**Required work**
Read through the data and report every line in which the word "version" occurs.

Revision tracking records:
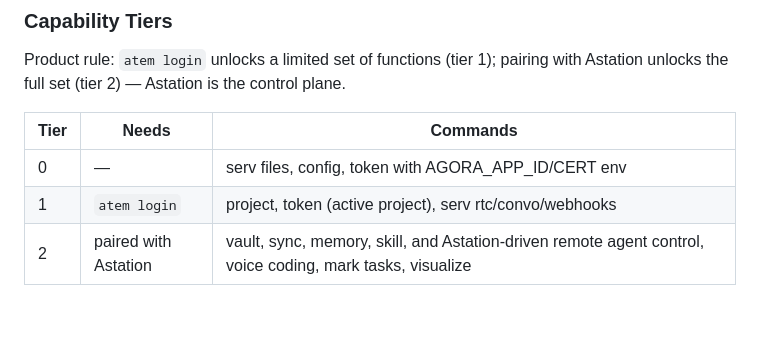
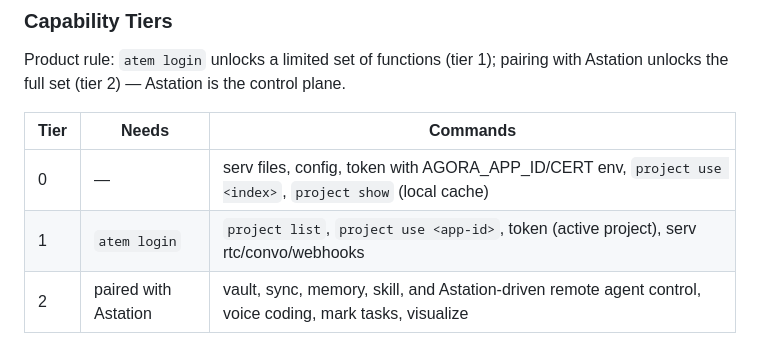
Before and after one commit to Agora-Build/Atem, a Markdown page: AGENTS.md, the part around the change. Drawn GitHub-style; blank space fills up the shorter version.

Commit message:
docs(agents): tier table matches enforcement
Tier 0 gains `project use <index>` / `project show` (local cache, no
login needed); tier 1's `project` row narrows to `project list` /
`project use <app-id>` (the two paths that actually call valid_token).
Matches src/cli.rs enforcement from the capability-tiers refactor —
no code changes.

🤖 Built with SMT <smt@agora.build>

```diff
--- a/AGENTS.md
+++ b/AGENTS.md
@@ -232,8 +232,8 @@ with Astation unlocks the full set (tier 2) — Astation is the control plane.
 
 | Tier | Needs | Commands |
 |---|---|---|
-| 0 | — | serv files, config, token with AGORA_APP_ID/CERT env |
-| 1 | `atem login` | project, token (active project), serv rtc/convo/webhooks |
+| 0 | — | serv files, config, token with AGORA_APP_ID/CERT env, `project use <index>`, `project show` (local cache) |
+| 1 | `atem login` | `project list`, `project use <app-id>`, token (active project), serv rtc/convo/webhooks |
 | 2 | paired with Astation | vault, sync, memory, skill, and Astation-driven remote agent control, voice coding, mark tasks, visualize |
 
 Gates are centralized in `src/auth.rs`: `require_login(feature)` is the tier-1
```
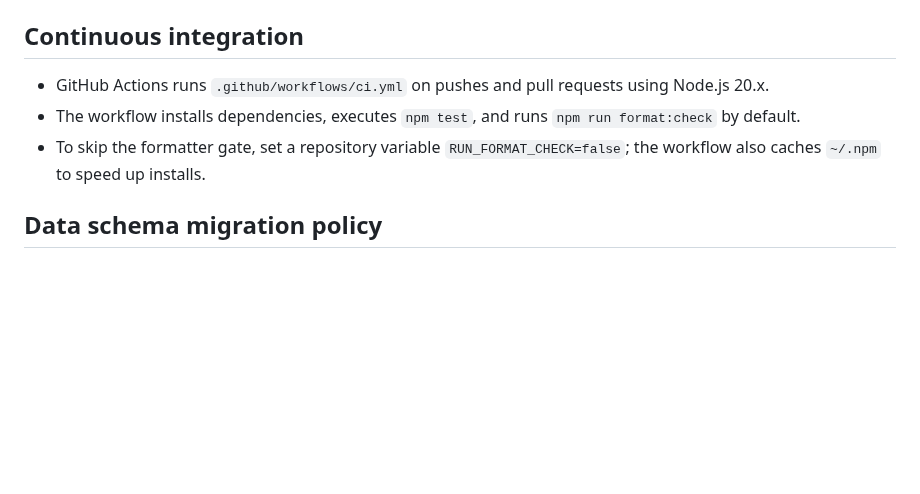
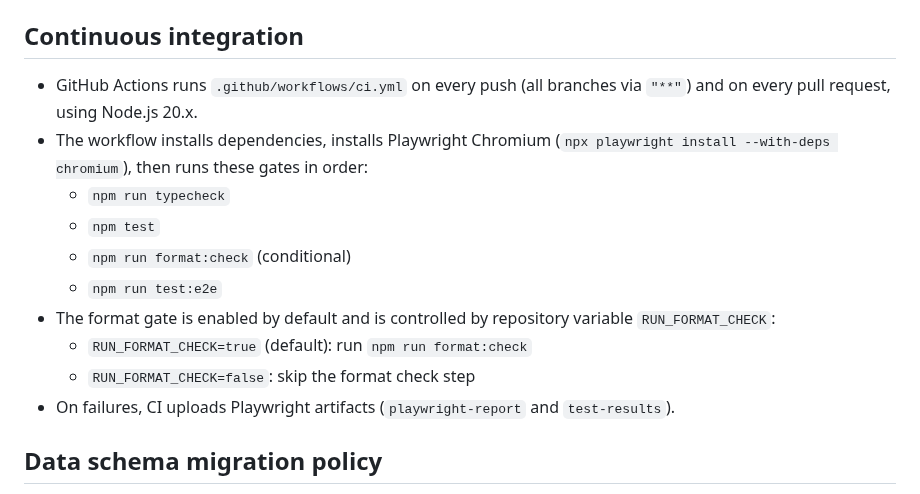
Before and after one commit to Nelitarnia/Vibelister, a Markdown page: README.md, the part around the change. Drawn GitHub-style; blank space fills up the shorter version.

Commit message:
docs: align CI section with workflow gates and conditions

```diff
--- a/README.md
+++ b/README.md
@@ -45,9 +45,16 @@ If you prefer a Windows-only option, `run.bat` still spins up a temporary Python
 
 ## Continuous integration
 
-- GitHub Actions runs `.github/workflows/ci.yml` on pushes and pull requests using Node.js 20.x.
-- The workflow installs dependencies, executes `npm test`, and runs `npm run format:check` by default.
-- To skip the formatter gate, set a repository variable `RUN_FORMAT_CHECK=false`; the workflow also caches `~/.npm` to speed up installs.
+- GitHub Actions runs `.github/workflows/ci.yml` on every push (all branches via `"**"`) and on every pull request, using Node.js 20.x.
+- The workflow installs dependencies, installs Playwright Chromium (`npx playwright install --with-deps chromium`), then runs these gates in order:
+  - `npm run typecheck`
+  - `npm test`
+  - `npm run format:check` (conditional)
+  - `npm run test:e2e`
+- The format gate is enabled by default and is controlled by repository variable `RUN_FORMAT_CHECK`:
+  - `RUN_FORMAT_CHECK=true` (default): run `npm run format:check`
+  - `RUN_FORMAT_CHECK=false`: skip the format check step
+- On failures, CI uploads Playwright artifacts (`playwright-report` and `test-results`).
 
 ## Data schema migration policy
 
```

**Reply to the exercise**
Before and after one commit to Agora-Build/Atem, a Markdown page: AGENTS.md, the part around the change. Drawn GitHub-style; blank space fills up the shorter version.
Before and after one commit to Nelitarnia/Vibelister, a Markdown page: README.md, the part around the change. Drawn GitHub-style; blank space fills up the shorter version.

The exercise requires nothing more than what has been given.